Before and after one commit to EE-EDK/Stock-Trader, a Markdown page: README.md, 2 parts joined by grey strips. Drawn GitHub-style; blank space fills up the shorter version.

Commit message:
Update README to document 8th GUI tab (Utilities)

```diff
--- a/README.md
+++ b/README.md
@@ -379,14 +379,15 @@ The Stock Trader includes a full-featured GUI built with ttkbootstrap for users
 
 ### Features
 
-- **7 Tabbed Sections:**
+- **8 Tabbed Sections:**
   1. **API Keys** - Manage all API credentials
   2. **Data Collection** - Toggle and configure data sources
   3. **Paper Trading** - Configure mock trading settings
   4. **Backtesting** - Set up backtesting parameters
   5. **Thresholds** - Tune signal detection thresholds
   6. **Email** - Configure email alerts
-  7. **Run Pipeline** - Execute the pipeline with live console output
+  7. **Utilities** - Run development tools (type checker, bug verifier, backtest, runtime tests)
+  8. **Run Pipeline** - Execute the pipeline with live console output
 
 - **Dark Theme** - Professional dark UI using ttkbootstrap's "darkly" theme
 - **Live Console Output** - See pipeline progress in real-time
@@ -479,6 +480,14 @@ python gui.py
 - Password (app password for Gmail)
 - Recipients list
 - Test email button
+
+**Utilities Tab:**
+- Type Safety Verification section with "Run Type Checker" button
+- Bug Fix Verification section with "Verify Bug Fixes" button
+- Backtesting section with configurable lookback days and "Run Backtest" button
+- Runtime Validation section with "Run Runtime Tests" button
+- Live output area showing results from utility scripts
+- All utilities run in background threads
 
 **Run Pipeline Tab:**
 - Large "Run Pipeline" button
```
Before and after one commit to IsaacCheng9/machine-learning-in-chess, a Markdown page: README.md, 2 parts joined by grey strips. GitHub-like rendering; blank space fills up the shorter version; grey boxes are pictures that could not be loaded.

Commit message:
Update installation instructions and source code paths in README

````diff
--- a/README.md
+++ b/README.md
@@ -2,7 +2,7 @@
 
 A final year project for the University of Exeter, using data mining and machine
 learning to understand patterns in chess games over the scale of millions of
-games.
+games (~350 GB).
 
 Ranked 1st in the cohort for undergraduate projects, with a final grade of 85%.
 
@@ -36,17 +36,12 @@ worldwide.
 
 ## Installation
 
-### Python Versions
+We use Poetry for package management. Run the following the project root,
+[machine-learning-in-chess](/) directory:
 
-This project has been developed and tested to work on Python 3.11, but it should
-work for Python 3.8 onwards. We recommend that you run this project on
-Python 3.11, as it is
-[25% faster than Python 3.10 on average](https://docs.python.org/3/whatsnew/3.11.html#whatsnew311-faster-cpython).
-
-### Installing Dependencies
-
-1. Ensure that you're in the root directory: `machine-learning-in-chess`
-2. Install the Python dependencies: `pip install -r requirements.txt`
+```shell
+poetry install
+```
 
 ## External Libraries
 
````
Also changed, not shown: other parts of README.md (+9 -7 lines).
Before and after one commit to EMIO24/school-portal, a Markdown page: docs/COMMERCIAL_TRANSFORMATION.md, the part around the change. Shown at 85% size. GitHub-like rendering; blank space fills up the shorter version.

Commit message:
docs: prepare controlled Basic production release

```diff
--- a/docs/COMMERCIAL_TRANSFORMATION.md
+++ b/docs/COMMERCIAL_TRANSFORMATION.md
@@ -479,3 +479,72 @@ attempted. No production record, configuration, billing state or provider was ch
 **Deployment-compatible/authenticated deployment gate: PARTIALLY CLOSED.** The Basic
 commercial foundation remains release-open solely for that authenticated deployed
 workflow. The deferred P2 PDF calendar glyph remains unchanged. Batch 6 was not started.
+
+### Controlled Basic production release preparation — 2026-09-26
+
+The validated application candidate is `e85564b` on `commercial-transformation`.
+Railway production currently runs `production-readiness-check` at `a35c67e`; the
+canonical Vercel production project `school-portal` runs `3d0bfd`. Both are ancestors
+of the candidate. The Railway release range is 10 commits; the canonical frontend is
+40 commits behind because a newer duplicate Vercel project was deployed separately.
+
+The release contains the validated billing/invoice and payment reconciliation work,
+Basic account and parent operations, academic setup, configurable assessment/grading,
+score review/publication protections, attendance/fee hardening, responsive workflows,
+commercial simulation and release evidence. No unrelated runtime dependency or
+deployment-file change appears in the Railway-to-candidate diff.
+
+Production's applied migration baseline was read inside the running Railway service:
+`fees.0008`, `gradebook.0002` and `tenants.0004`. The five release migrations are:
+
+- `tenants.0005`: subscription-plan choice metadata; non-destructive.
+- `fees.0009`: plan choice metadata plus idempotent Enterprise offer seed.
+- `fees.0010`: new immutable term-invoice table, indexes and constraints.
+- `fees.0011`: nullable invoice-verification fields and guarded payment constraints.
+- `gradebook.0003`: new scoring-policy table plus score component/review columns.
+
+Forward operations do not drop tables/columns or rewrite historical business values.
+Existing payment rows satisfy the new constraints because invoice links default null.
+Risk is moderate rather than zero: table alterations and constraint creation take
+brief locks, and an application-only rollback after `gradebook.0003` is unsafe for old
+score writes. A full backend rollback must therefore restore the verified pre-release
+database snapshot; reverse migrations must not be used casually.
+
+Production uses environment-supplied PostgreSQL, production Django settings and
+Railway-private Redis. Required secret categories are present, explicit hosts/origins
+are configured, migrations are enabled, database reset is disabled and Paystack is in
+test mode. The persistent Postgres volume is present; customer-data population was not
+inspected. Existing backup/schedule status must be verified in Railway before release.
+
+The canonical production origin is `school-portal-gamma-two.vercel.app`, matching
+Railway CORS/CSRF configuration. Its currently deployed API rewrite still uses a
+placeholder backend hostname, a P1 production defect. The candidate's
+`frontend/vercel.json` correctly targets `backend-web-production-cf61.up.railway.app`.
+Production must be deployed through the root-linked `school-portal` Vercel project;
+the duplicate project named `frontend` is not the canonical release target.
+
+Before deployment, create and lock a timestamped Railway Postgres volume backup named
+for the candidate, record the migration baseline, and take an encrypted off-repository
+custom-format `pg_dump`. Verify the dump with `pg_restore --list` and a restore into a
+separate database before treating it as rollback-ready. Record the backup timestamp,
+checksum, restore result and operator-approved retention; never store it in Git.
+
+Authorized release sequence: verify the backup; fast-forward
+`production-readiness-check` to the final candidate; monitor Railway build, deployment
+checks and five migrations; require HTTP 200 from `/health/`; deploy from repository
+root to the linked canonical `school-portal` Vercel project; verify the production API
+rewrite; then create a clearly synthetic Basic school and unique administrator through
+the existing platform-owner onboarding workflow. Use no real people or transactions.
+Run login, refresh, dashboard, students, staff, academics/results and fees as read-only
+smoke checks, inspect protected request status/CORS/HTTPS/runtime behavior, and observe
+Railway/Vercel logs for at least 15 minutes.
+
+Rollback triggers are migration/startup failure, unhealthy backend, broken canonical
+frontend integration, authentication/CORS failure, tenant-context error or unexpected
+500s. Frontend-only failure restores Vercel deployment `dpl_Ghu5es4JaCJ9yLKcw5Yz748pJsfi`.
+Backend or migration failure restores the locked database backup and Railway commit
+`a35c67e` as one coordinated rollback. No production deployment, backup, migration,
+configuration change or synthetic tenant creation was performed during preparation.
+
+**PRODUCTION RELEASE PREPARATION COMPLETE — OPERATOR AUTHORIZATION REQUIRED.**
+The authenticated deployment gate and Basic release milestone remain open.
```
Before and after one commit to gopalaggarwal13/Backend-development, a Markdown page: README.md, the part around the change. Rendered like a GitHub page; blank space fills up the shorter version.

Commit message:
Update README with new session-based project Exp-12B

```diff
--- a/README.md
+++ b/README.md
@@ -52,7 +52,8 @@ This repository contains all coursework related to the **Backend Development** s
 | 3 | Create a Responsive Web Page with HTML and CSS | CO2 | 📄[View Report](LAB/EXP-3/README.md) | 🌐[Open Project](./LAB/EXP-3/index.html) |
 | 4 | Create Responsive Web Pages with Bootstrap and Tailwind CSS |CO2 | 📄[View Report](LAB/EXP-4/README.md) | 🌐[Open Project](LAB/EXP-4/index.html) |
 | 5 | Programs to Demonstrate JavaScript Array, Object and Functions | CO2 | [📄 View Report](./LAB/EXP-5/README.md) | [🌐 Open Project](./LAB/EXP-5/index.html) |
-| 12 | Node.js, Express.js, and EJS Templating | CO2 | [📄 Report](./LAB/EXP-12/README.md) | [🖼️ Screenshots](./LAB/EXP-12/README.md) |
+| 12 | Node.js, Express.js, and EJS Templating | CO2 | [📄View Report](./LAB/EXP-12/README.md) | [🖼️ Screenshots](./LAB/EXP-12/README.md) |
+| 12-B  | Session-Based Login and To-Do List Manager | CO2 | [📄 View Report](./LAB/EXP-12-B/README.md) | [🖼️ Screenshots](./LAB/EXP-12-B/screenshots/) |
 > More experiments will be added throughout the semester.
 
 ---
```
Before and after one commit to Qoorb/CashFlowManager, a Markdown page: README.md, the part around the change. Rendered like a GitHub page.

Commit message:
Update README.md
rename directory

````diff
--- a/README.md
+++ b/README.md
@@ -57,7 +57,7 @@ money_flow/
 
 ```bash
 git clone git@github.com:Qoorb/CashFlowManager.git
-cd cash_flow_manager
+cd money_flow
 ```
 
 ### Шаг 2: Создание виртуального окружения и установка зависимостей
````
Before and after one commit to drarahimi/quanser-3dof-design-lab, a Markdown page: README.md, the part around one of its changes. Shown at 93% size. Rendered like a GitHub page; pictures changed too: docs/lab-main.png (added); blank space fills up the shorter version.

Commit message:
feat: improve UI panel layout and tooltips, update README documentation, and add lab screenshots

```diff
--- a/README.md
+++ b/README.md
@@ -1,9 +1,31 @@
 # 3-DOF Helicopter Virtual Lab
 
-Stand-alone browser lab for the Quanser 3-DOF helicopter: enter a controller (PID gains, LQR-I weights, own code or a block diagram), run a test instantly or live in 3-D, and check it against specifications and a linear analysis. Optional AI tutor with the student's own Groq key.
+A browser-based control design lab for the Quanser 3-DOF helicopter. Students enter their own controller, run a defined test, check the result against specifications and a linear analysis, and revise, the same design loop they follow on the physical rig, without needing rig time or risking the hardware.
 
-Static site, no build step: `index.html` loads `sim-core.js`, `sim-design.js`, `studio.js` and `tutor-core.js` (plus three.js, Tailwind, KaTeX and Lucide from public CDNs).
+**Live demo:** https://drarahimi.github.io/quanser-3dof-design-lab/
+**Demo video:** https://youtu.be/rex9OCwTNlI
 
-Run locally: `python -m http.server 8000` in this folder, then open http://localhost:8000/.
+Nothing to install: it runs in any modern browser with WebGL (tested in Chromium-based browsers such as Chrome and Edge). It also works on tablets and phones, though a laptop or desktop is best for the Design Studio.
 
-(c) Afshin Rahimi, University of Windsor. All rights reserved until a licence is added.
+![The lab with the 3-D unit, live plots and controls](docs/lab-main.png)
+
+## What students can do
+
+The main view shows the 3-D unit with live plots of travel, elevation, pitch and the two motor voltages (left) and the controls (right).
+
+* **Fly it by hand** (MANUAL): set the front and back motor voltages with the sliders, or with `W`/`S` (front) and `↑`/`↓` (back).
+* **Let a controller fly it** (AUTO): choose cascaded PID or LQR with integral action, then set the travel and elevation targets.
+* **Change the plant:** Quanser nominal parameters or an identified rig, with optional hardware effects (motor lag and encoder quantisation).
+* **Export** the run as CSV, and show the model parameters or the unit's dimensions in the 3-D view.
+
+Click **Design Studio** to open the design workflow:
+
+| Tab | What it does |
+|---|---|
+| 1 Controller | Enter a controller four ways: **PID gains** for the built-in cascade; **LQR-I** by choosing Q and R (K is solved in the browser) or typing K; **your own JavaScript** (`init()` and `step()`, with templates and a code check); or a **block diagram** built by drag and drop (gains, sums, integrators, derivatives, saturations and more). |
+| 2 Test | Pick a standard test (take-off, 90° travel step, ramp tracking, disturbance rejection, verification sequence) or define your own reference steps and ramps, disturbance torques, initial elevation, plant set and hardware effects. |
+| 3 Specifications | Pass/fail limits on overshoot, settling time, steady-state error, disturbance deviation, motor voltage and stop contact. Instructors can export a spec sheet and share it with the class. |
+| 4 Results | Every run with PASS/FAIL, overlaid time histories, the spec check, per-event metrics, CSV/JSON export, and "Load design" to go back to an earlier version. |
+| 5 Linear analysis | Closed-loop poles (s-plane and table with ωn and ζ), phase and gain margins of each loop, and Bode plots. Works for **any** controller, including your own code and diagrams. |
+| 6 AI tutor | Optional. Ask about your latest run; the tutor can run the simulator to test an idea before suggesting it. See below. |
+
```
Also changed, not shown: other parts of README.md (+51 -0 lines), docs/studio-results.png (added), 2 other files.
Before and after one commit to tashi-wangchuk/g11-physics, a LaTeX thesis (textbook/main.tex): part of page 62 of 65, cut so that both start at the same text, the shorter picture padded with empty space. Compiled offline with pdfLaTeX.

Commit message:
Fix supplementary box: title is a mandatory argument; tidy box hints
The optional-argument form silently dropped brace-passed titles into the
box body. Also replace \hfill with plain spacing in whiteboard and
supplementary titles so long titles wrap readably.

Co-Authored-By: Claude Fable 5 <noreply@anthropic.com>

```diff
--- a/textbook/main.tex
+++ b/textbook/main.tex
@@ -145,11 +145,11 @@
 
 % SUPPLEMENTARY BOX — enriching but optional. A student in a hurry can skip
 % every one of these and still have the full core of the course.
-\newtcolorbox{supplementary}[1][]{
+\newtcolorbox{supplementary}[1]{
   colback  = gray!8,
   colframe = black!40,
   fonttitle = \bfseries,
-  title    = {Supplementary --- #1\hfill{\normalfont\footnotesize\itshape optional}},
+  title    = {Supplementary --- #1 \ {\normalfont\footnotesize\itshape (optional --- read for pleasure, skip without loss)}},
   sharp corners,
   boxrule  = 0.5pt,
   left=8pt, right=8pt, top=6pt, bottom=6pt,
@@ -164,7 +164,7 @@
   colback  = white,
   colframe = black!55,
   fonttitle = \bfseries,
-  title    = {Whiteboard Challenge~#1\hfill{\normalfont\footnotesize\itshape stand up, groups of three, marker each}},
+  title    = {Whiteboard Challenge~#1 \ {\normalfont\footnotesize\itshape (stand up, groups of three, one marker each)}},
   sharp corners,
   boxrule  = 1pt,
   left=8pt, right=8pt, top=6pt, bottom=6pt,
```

════════════════

▸ What is needed
Using the listing above, gather each line that holds the string "fees" and copy it.

▸ Result of this task
+`fees.0008`, `gradebook.0002` and `tenants.0004`. The five release migrations are:
+- `fees.0009`: plan choice metadata plus idempotent Enterprise offer seed.
+- `fees.0010`: new immutable term-invoice table, indexes and constraints.
+- `fees.0011`: nullable invoice-verification fields and guarded payment constraints.
+Run login, refresh, dashboard, students, staff, academics/results and fees as read-only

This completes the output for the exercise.